Samuel T. B. Heermance, Esq., was next called upon, and seizing the spade in his brawny hand, like one innured to work, and in earnest in whatever he undertakes, he said:Stephen Heermance participated in the groundbreaking for the new railroad, offering these rather wistful remarks, and even hosted a "bountiful repast" afterward in his home, but he didn't stay living in the stone house beside the railroad.
Gentlemen:-- Spades appear to be "trumps" to-day, and as I have been invited, I cannot refuse to "take a hand." The officers of the New York Coral and Shell Marble Company, I think, will bear out my assertion that I have aided them all in my power to further their enterprise. I have not only parted with my land that they might run their railroad track through it, but I sacrifice my quiet repose to the resounding of the steam whistle and the rattling of railroad cars through these solitudes. But as I have been guaranteed a "free pass" over the road, I am reconciled to all the threatened discomfitures.

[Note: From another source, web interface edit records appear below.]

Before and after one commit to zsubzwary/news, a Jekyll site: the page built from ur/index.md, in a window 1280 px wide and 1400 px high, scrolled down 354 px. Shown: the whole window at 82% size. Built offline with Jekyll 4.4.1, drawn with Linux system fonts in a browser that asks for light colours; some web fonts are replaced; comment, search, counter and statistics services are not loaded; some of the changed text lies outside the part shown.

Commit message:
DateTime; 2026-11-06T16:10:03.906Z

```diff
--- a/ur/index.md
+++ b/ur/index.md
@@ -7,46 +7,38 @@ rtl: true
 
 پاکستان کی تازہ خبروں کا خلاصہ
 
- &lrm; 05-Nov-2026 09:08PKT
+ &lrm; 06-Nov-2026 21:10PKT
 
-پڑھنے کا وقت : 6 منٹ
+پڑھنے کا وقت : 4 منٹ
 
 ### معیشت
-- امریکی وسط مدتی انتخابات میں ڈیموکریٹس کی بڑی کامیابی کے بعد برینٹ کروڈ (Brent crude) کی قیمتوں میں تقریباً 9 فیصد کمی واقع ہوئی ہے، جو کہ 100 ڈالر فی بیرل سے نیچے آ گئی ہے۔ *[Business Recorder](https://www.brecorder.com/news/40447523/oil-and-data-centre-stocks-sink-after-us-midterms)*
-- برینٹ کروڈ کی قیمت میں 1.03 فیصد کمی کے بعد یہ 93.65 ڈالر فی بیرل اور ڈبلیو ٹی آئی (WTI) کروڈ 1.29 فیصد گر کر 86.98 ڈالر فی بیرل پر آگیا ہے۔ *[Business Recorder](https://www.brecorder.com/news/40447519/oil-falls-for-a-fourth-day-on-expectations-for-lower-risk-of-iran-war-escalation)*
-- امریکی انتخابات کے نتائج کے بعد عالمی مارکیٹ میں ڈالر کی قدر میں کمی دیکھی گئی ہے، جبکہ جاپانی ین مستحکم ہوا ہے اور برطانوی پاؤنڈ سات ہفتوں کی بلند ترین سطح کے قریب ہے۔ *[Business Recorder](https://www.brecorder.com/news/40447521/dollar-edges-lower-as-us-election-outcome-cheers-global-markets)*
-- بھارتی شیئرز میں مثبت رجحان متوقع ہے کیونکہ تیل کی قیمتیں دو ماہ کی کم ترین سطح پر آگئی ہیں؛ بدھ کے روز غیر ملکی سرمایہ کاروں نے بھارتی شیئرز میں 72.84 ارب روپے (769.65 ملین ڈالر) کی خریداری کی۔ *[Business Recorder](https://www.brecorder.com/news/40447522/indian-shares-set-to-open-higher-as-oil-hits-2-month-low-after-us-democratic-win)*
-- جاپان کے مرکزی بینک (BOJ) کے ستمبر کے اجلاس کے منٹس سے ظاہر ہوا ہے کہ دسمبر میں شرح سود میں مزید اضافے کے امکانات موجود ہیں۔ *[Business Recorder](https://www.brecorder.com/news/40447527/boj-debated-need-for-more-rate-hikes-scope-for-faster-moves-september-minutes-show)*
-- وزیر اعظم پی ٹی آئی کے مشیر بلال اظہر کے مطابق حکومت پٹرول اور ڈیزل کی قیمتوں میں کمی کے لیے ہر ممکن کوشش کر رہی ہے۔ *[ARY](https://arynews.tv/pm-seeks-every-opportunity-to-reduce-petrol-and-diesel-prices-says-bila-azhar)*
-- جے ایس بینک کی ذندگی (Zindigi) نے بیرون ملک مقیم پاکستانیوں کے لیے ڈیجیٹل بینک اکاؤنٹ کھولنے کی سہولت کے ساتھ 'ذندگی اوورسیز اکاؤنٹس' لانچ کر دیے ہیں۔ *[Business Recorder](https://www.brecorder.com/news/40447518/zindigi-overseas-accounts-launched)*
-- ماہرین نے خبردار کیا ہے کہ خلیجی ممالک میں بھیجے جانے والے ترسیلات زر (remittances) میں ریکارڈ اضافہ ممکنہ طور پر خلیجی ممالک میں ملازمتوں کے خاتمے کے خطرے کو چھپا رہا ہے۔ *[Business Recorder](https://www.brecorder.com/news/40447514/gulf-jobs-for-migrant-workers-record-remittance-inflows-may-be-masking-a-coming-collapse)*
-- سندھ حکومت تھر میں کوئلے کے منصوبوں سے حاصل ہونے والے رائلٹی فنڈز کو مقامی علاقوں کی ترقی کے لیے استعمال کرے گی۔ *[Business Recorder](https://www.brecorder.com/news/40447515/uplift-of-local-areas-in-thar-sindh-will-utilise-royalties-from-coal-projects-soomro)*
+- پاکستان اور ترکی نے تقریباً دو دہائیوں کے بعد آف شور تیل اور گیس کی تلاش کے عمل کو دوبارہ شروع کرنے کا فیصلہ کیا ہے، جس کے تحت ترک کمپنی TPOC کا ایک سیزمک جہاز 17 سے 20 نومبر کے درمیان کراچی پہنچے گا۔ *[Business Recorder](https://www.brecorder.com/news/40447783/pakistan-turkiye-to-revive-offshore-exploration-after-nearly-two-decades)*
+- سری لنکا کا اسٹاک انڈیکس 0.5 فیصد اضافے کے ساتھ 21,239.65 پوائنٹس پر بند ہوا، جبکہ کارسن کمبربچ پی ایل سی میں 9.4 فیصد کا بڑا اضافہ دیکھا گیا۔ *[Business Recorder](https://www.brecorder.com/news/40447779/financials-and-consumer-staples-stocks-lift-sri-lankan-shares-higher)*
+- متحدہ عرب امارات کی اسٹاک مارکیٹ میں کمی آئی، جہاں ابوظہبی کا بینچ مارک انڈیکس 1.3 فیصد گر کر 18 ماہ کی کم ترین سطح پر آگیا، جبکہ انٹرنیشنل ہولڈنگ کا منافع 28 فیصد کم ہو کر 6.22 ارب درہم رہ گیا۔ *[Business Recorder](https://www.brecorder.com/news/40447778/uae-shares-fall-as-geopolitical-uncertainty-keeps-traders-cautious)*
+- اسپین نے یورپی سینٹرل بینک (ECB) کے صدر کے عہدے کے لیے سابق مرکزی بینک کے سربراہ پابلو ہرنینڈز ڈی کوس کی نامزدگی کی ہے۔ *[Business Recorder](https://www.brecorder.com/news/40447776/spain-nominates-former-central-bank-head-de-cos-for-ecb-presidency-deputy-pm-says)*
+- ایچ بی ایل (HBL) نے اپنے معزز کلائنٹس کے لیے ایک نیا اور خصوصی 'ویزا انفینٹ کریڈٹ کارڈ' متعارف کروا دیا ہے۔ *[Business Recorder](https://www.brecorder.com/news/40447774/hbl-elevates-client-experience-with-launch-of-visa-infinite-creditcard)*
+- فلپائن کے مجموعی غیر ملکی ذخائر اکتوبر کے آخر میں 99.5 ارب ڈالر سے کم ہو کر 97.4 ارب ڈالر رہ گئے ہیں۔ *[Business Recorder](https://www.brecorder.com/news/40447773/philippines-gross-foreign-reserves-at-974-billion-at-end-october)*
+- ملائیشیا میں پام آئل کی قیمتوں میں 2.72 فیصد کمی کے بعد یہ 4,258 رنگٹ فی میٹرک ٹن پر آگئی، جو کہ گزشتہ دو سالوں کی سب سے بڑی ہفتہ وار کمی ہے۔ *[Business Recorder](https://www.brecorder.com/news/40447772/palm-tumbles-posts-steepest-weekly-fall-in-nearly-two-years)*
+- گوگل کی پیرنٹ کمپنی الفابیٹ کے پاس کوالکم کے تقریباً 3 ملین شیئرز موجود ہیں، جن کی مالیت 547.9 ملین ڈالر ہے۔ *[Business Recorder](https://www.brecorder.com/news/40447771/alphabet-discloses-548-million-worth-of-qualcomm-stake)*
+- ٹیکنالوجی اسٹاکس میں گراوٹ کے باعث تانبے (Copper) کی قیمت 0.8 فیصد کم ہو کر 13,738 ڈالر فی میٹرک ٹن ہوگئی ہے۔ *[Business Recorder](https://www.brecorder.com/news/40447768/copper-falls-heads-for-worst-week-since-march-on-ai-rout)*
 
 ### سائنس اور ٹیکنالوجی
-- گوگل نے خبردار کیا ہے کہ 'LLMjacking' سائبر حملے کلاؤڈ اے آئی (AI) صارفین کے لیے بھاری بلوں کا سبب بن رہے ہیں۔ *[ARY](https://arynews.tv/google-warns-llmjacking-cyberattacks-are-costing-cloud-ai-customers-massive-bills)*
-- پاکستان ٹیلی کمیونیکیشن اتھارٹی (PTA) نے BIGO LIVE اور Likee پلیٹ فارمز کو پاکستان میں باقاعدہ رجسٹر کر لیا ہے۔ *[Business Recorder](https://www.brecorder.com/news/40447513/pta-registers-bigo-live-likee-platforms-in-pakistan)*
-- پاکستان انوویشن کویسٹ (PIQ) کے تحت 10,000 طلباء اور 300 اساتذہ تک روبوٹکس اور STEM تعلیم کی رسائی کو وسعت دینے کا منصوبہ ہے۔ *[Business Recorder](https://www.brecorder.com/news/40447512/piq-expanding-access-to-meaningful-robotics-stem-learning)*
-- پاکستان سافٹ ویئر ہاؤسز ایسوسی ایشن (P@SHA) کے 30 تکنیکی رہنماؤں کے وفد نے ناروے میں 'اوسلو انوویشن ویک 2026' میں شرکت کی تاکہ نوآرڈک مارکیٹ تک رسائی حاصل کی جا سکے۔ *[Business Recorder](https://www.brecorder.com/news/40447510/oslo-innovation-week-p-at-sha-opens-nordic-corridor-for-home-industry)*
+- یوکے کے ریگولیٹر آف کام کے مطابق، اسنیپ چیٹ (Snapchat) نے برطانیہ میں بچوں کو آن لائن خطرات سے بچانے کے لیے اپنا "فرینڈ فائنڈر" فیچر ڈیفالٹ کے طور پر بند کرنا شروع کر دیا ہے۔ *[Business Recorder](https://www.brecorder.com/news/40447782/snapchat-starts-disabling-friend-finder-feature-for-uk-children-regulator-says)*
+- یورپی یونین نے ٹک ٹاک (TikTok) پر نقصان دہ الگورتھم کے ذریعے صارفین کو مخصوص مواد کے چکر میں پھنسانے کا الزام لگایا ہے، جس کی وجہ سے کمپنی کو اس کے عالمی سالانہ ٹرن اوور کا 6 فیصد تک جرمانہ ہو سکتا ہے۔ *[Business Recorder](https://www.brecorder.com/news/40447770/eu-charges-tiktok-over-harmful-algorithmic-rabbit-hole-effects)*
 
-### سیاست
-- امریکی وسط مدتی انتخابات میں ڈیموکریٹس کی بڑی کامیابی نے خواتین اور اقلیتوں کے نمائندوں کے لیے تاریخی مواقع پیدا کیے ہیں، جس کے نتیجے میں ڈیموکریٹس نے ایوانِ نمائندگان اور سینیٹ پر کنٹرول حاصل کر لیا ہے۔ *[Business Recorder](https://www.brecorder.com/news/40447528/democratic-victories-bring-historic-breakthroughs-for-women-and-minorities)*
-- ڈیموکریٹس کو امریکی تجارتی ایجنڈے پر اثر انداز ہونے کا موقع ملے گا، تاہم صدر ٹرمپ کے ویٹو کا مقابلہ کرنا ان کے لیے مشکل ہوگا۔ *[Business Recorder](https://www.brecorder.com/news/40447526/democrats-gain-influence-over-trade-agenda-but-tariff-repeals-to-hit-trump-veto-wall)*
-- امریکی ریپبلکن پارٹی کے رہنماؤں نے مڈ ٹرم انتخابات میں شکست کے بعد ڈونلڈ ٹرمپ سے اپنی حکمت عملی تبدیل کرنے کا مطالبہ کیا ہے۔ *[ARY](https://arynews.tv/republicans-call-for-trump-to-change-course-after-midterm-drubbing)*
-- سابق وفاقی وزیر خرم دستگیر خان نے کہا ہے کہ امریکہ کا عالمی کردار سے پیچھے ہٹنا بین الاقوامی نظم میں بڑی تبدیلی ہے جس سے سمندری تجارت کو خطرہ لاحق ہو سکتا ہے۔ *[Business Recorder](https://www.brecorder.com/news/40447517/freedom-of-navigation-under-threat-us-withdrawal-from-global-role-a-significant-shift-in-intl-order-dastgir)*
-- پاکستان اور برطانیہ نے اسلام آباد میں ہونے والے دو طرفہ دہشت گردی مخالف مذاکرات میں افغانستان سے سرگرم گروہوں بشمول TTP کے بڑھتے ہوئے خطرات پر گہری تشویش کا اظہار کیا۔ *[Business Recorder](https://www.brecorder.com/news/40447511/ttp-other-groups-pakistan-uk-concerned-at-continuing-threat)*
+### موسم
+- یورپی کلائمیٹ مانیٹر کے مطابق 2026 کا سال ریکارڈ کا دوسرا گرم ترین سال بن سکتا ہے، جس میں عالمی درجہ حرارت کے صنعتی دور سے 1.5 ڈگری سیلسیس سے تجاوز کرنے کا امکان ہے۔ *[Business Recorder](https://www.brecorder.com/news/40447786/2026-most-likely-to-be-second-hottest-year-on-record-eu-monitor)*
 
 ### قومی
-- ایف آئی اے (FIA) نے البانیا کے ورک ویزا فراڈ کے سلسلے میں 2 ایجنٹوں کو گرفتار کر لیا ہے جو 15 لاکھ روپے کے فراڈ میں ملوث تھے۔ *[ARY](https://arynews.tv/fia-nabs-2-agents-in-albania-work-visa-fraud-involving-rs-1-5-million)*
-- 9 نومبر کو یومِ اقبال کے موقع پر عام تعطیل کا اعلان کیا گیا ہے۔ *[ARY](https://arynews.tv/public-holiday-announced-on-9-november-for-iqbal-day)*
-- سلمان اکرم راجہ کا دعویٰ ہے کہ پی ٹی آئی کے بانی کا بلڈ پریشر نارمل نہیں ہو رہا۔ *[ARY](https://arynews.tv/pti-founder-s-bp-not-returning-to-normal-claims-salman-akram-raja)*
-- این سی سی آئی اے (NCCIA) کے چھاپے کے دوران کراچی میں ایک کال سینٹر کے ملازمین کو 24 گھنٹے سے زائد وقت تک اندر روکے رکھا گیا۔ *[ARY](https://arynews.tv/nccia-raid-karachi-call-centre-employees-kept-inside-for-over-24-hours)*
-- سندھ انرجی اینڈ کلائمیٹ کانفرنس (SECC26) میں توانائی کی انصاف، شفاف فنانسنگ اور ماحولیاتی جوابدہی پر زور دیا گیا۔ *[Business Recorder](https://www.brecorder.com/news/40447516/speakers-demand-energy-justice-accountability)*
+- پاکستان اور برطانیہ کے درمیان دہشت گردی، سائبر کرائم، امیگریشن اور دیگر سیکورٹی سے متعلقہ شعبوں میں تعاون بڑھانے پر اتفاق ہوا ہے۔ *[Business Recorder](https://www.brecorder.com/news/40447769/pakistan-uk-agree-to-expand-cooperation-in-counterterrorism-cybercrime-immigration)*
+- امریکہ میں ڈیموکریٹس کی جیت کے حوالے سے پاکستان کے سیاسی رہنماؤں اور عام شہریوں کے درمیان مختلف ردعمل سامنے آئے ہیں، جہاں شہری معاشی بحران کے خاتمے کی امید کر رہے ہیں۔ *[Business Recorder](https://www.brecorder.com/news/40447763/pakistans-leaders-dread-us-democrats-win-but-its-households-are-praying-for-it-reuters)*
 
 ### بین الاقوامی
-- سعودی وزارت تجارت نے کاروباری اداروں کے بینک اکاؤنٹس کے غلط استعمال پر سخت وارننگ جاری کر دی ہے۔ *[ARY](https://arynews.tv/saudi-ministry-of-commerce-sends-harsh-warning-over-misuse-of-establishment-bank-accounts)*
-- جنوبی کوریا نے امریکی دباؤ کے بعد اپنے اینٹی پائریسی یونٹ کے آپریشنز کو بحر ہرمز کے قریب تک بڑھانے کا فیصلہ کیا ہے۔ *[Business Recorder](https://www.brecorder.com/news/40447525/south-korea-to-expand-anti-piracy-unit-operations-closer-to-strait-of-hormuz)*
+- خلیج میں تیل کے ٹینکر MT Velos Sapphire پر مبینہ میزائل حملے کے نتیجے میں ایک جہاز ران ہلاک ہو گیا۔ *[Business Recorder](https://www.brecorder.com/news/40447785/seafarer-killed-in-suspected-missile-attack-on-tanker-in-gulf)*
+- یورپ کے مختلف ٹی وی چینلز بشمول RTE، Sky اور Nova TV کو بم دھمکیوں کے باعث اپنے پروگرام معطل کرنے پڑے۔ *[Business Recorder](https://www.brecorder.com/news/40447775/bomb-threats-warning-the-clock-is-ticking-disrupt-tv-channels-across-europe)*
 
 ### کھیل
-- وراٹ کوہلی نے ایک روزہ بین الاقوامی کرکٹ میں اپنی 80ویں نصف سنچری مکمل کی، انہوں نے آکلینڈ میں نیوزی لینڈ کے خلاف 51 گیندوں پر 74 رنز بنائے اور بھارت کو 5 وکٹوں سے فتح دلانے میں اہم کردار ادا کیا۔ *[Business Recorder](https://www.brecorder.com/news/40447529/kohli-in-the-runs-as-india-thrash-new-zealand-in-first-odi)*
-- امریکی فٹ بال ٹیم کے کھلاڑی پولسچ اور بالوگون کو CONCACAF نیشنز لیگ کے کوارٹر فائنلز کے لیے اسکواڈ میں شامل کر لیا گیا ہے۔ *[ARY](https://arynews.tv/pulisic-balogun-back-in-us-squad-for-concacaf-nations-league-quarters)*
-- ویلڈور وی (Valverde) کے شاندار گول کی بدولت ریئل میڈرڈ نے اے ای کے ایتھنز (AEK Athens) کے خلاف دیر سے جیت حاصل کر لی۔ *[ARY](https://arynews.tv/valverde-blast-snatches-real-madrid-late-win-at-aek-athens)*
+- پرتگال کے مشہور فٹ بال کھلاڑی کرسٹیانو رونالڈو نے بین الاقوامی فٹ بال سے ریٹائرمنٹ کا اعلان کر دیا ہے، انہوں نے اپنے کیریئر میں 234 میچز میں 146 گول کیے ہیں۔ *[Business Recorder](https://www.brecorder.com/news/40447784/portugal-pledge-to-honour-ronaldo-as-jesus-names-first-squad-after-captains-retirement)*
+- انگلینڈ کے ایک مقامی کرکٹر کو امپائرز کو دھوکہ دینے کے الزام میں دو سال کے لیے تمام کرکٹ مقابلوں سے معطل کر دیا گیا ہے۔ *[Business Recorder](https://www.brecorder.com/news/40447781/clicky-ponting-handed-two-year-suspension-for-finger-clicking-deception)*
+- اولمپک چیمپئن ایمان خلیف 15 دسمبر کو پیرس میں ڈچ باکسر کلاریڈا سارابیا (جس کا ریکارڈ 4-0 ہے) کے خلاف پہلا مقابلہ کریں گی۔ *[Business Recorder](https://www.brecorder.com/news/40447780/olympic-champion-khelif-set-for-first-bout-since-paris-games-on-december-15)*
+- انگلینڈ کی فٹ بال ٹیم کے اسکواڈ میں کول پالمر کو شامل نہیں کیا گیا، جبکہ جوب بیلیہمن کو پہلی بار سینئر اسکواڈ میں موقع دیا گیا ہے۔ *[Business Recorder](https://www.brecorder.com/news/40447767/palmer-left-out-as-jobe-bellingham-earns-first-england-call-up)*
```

Although the Heermance family had lived on the site and farmed the land that sloped down to South Bay since the seventeenth century, after he sold the parcel F. W. Jones needed for his railroad, Stephen Heermance moved into Hudson and lived in this house at the southern end of "brick row" on East Court Street. Later he moved to Brooklyn, where he lived for the remainder of his life.